“Marilyn’s life is usually presented as an inexorable, inevitable, and pathetic progression towards her death. Death is waiting for us all, but we wouldn’t be able to function if we didn’t have hopes and dreams for our present and future. For all of her talk about death, Marilyn did, too…Summers gets a little too sidetracked in Goddess: The Secret Lives of Marilyn Monroe with the Kennedys and their amorous and political complications. Poor Marilyn gets lost in the middle of the book in the Kennedy glare. The last few chapters present a Rashomon-like account of her final hours. It’s well-researched, but full of so many conflicting statements by people who claimed to be ‘on the scene’ that it is depressing and dizzying to read.”
Meanwhile over at Videogum, we learn that Goddess was once mooted to be adapted for the big screen with David Lynch as director…
“David Lynch, who had experienced previous success with the acclaimed The Elephant Man (1980) and Blue Velvet (1986), was hired by a Warner Bros. executive to direct a film about the life of Marilyn Monroe, based on the best-selling book Goddess. Lynch recalls being ‘sort of interested. I loved the idea of this woman in trouble, but I didn’t know if I liked it being a real story.’ Lynch’s agent, Tony Krantz suggested the director work with his friend and writer Mark Frost. He worked on the Goddess screenplay with Lynch.
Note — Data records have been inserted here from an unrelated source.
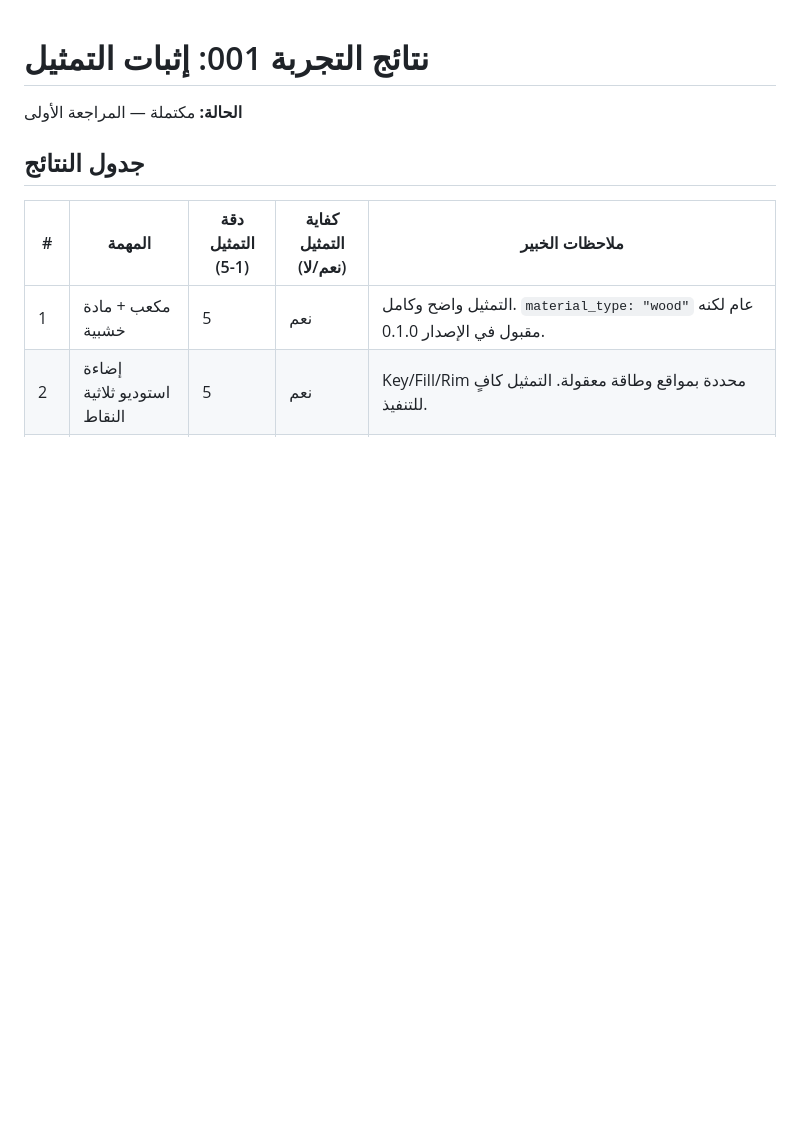
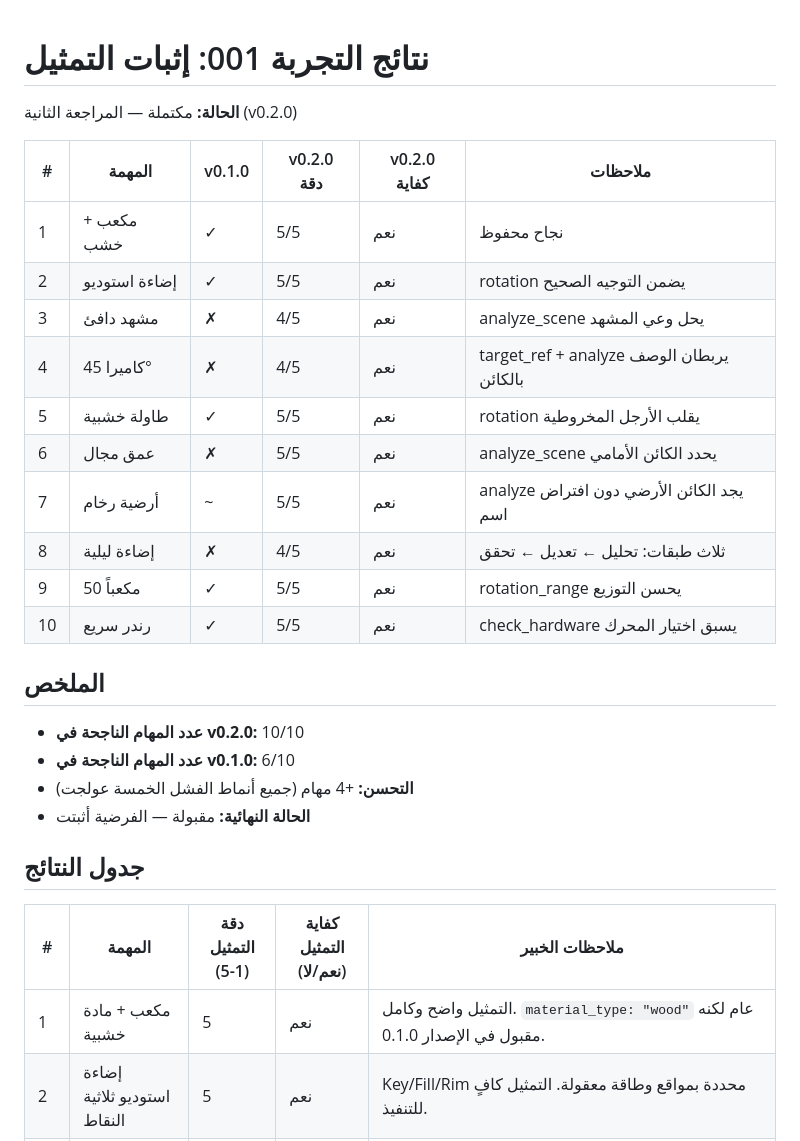
Before and after one commit to design-intent-lab/semantic-runtime, a Markdown page: experiments/001-representation-proof/results.md, the part around the change. Rendered like a GitHub page; blank space fills up the shorter version.

```diff
--- a/experiments/001-representation-proof/results.md
+++ b/experiments/001-representation-proof/results.md
@@ -1,6 +1,26 @@
 # نتائج التجربة 001: إثبات التمثيل
 
-**الحالة:** مكتملة — المراجعة الأولى
+**الحالة:** مكتملة — المراجعة الثانية (v0.2.0)
+
+| # | المهمة | v0.1.0 | v0.2.0 دقة | v0.2.0 كفاية | ملاحظات |
+|---|--------|--------|-----------|-------------|---------|
+| 1 | مكعب + خشب | ✓ | 5/5 | نعم | نجاح محفوظ |
+| 2 | إضاءة استوديو | ✓ | 5/5 | نعم | rotation يضمن التوجيه الصحيح |
+| 3 | مشهد دافئ | ✗ | 4/5 | نعم | analyze_scene يحل وعي المشهد |
+| 4 | كاميرا 45° | ✗ | 4/5 | نعم | target_ref + analyze يربطان الوصف بالكائن |
+| 5 | طاولة خشبية | ✓ | 5/5 | نعم | rotation يقلب الأرجل المخروطية |
+| 6 | عمق مجال | ✗ | 5/5 | نعم | analyze_scene يحدد الكائن الأمامي |
+| 7 | أرضية رخام | ~ | 5/5 | نعم | analyze يجد الكائن الأرضي دون افتراض اسم |
+| 8 | إضاءة ليلية | ✗ | 4/5 | نعم | ثلاث طبقات: تحليل ← تعديل ← تحقق |
+| 9 | 50 مكعباً | ✓ | 5/5 | نعم | rotation_range يحسن التوزيع |
+| 10| رندر سريع | ✓ | 5/5 | نعم | check_hardware يسبق اختيار المحرك |
+
+## الملخص
+
+- **عدد المهام الناجحة في v0.2.0:** 10/10
+- **عدد المهام الناجحة في v0.1.0:** 6/10
+- **التحسن:** +4 مهام (جميع أنماط الفشل الخمسة عولجت)
+- **الحالة النهائية:** مقبولة — الفرضية أثبتت
 
 ## جدول النتائج
 
```
Also changed, not shown: docs/04-evidence.md (+11 -9 lines).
Even though this project was dropped by Warner Brothers, Lynch and Frost became good friends…”